This is what I propose:
WHAT IS BEYOND THE RED DOOR? Perhaps there are should be 2 red doors, the building entrance at the bottom of the stair and the theater entrance at the top of the stairs.

The sets up the next question: WHAT IS BETWEEN THE RED DOORS?
-All that glitters is gold - paint the north wall and sloped ceiling of the stair gold/copper.  I experimented with applying a gold paint with a coper wash over it - I think that is the effect we are looking for.

The terrazzo floor remains untouched - but fill the entrance area with a jute rug that turns up the first riser.  And then make the first riser gold - so the first step you take is different than all the others (it already is because it is made out of wood)

SHAKE THE STICK is a puzzle that you put together as you climb the stairs with single letters off center on the stair risers.

Wall of Words - the south wall is for words - written, projected, scribbled with chalk or light, permanent and temporary.  One way to structure it is to apply a horizontal reflective bands every 2 steps that stop and go.  I really like the idea that words can be superimposed over a reflective surface so the audience can see glimpses of themselves in the words.  Also, at the bottom of the stairs can be cast photos between the reflective strips
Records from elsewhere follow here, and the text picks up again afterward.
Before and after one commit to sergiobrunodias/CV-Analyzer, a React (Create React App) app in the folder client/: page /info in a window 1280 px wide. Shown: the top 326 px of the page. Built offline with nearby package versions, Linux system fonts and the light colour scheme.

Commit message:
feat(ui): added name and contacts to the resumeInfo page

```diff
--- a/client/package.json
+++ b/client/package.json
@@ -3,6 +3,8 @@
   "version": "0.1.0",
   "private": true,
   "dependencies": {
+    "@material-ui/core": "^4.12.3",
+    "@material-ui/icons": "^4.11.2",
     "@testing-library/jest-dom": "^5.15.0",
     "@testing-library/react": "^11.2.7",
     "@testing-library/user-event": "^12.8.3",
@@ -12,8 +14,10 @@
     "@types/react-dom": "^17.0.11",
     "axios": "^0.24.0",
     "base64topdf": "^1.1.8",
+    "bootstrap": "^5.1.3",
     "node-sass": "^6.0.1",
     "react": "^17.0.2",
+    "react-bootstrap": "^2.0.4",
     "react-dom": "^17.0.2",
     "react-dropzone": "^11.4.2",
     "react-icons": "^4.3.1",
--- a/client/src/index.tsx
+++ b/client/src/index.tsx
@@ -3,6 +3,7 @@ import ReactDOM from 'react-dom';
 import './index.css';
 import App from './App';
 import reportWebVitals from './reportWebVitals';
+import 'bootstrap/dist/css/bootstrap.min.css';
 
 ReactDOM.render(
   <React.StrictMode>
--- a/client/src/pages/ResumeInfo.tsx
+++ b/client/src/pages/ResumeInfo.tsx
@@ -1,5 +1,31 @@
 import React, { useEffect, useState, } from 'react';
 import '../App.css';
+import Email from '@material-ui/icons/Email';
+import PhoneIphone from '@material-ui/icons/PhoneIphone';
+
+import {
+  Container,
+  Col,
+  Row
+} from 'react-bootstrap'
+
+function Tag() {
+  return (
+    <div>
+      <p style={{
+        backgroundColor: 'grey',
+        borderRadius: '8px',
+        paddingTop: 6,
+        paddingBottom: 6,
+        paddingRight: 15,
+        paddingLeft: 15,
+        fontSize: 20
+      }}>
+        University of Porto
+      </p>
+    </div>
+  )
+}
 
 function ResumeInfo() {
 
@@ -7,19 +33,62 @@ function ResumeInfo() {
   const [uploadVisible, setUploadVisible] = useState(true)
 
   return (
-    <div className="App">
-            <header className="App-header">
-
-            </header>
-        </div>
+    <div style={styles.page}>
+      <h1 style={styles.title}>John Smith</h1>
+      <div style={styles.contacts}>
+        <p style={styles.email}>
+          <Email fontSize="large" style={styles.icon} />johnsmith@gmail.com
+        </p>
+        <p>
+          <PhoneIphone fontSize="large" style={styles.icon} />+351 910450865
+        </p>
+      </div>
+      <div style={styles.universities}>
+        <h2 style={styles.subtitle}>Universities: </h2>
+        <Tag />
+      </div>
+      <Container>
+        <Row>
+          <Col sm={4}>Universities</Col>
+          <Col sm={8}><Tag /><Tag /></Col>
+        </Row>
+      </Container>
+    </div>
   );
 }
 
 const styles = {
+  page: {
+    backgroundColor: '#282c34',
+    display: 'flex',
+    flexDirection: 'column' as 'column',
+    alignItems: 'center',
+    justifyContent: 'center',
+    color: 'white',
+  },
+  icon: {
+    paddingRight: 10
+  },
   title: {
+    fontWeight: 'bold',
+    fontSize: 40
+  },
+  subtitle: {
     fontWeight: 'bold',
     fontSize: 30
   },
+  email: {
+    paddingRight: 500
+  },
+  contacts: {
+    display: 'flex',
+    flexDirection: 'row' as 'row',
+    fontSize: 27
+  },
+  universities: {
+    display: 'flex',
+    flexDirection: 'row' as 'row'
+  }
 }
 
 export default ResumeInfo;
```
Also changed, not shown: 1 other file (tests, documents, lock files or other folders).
Moment of reflection before entering the theater - put a mirror on the ceiling at the top of the stairs. You will be able to see others entering the theatre from a different perspective as you climb up the stairs.  

Moment of reflection after leaving the theater - put a mirror on the south wall opposite the theater entrance.  I really like the idea of self refection after seeing a play.  Also you will see an image of yourself with the red door in the back ground which locks in the place and experience

Symbolic Curtain - every theatre needs a curtain - cover the door at the top of the stairs with a curtain- I see this as some type of mesh (metal or fabric) that can be translucent so you can perhaps see something behind it - image or text - very provocative but illusional.  Attach the curtain rod to a hing so it can rotate to cover the mirror when you need to use the storage room - or if the space becomes a box office - cover the box office and expose the curtain after the performance.

Scott Johnson